So, with key chain in hand, I asked myself: What was it that inclined an unbelieving Chris Poblete to dig the “WWJD?” phrase at the time? Perhaps it was an attractive ideology to live by?
That’s when I realized that, though totally well-intentioned, WWJD? was the wrong question to be asking myself.
I don’t think it’s a bad question… not at all. However, it does miss the point. Hugely. “What would Jesus do?” sells Jesus Christ as an ideology… and idea for how to make good decisions for living a proper life. It sells us short of knowing the Gospel. He becomes our friendship model, our self-help mantra, our ’5 steps to a better marriage’ and our ’10 steps to worry-free living.’

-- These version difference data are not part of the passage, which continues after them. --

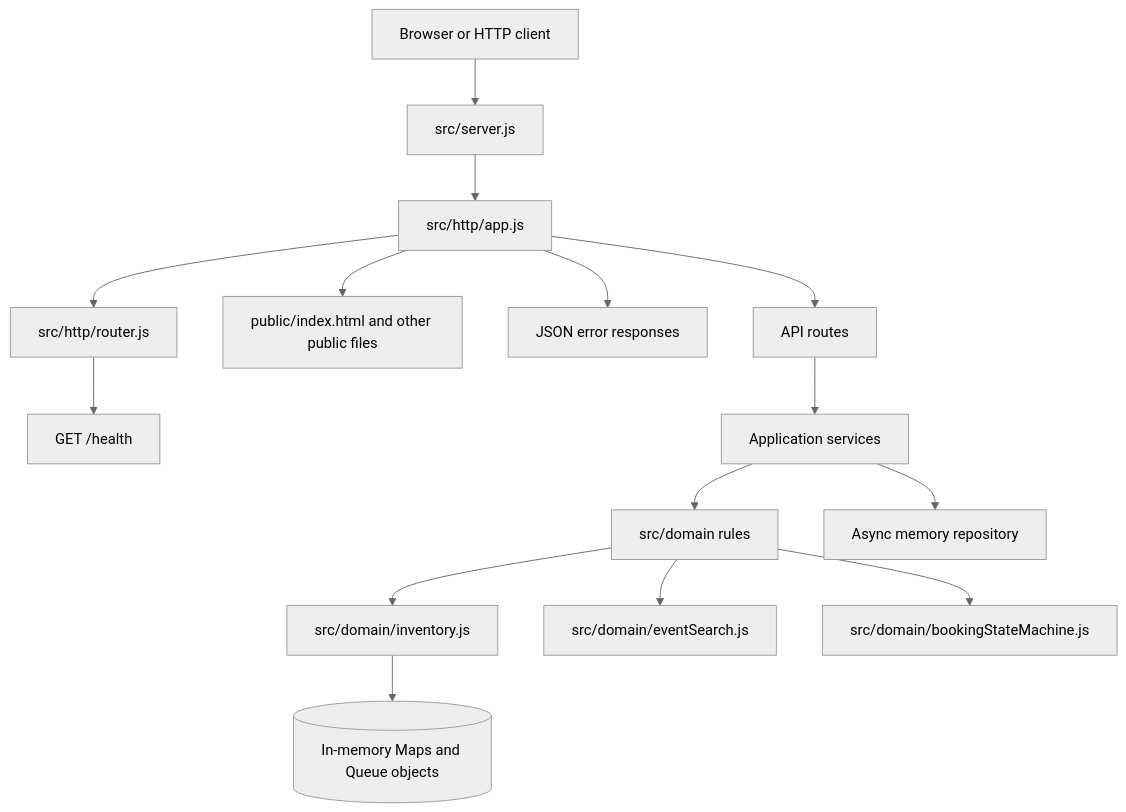
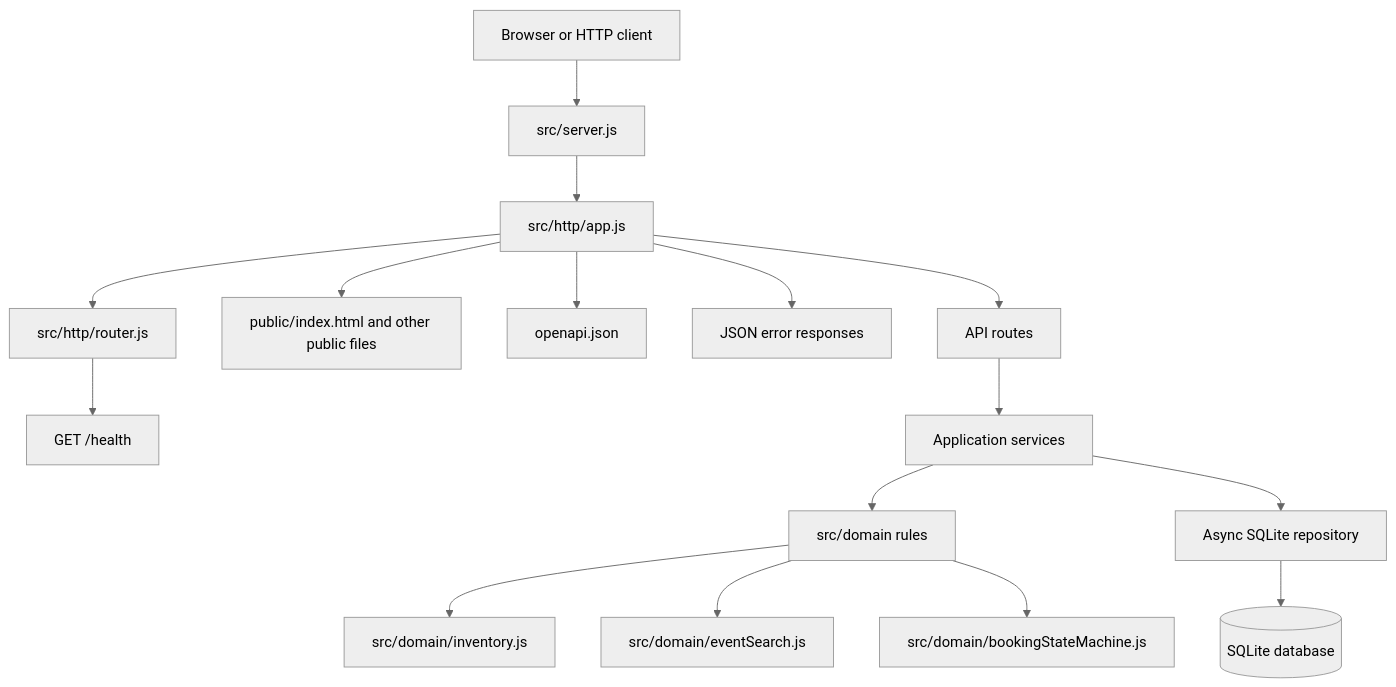
Before and after one commit to Acedigitals/MY-DSA-PROJECT: the first of 3 diagrams in docs/architecture.md, drawn with Mermaid (neutral theme). The commit also changed other lines of this file and 15 other files, not shown here.

````diff
--- a/docs/architecture.md
+++ b/docs/architecture.md
@@ -38,17 +60,18 @@
 ```mermaid
 flowchart TD
   Browser[Browser or HTTP client] --> Server[src/server.js]
   Server --> App[src/http/app.js]
   App --> Router[src/http/router.js]
   Router --> Health[GET /health]
   App --> Static[public/index.html and other public files]
+  App --> OpenAPI[openapi.json]
   App --> Errors[JSON error responses]
   App --> Routes[API routes]
   Routes --> Services[Application services]
   Services --> Rules[src/domain rules]
-  Services --> Repository[Async memory repository]
+  Services --> Repository[Async SQLite repository]
   Rules --> Inventory[src/domain/inventory.js]
   Rules --> Search[src/domain/eventSearch.js]
   Rules --> StateMachine[src/domain/bookingStateMachine.js]
-  Inventory --> Store[(In-memory Maps and Queue objects)]
+  Repository --> Store[(SQLite database)]
 ```
````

But Jesus came to bring the Gospel. And the Gospel is good news… not good advice.
Now that I’m saved, I understand that God did not send His Son just to merely teach me the right things to do in this life…
Jesus didn’t come to make me more religious and spiritual. He didn’t come so that I would be overcome by emotional religious piety and experiences. He didn’t come so that I would vote for family values and lowered taxes. He didn’t come so that I would passionately serve in the latest cause, raising awareness for health pandemics and social injustices. He didn’t come to teach me to be accepting and open-minded to everyone else, everywhere and no matter what (unless they are not as “open-minded” as I am). He didn’t come to make me a better “people person” with a charming smile, a good handshake, and polite manners.

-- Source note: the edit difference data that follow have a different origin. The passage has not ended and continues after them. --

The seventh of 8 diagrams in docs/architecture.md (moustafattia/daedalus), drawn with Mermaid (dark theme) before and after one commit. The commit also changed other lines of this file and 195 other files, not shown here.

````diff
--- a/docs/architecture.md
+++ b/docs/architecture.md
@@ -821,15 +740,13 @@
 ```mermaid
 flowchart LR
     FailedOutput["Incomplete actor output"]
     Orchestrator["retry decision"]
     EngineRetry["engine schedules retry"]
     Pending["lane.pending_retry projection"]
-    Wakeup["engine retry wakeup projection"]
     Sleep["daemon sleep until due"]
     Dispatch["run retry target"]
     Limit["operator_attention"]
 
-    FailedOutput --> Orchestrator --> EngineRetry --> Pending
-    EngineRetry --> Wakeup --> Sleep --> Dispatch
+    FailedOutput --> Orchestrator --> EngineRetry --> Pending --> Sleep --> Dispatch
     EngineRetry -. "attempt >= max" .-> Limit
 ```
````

I am not saying that these are all bad (though some are). It’s just that Jesus didn’t come because I needed the perfect example on how to do good “Jesus-things”.
He came because I needed a Savior.
The Jesus Christwe need is the Great Reedemer—the Savior King. This King of Kings showed God’s own love for us by leaving His great throne in heaven to live a life that we were supposed to have lived, die a death that we are otherwise condemned to die, and rise victoriously from the grave in triumphant victory over sin, Satan and death. He came to free us! He absorbed the wrath of God and ushers us not into a life of reconditioned morals but, rather, into a life marked by God’s irresistible grace, the forgiveness of sins, and the free gift of salvation.
That’s what Jesus did.
“… he was wounded for our transgressions; he was crushed for our iniquities; upon him was the chastisement that brought us peace, and with his stripes we are healed” –Isaiah 53:5
“For Christ also suffered once for sins, the righteous for the unrighteous, that he might bring us to God” –1 Peter 3:18
This is a message worth sharing. It’s a life that he provides—a new life–not a lifestyle. It’s a Gospel that saves. The good news of Jesus Christ is not about what He would do; it’s about what He did. And that’s why I say the question WWJD? bothers me. It misses the point.
The new question we should be asking is:
What DID Jesus Do?
… let us ask ourselves daily. The answer is good news worth remembering.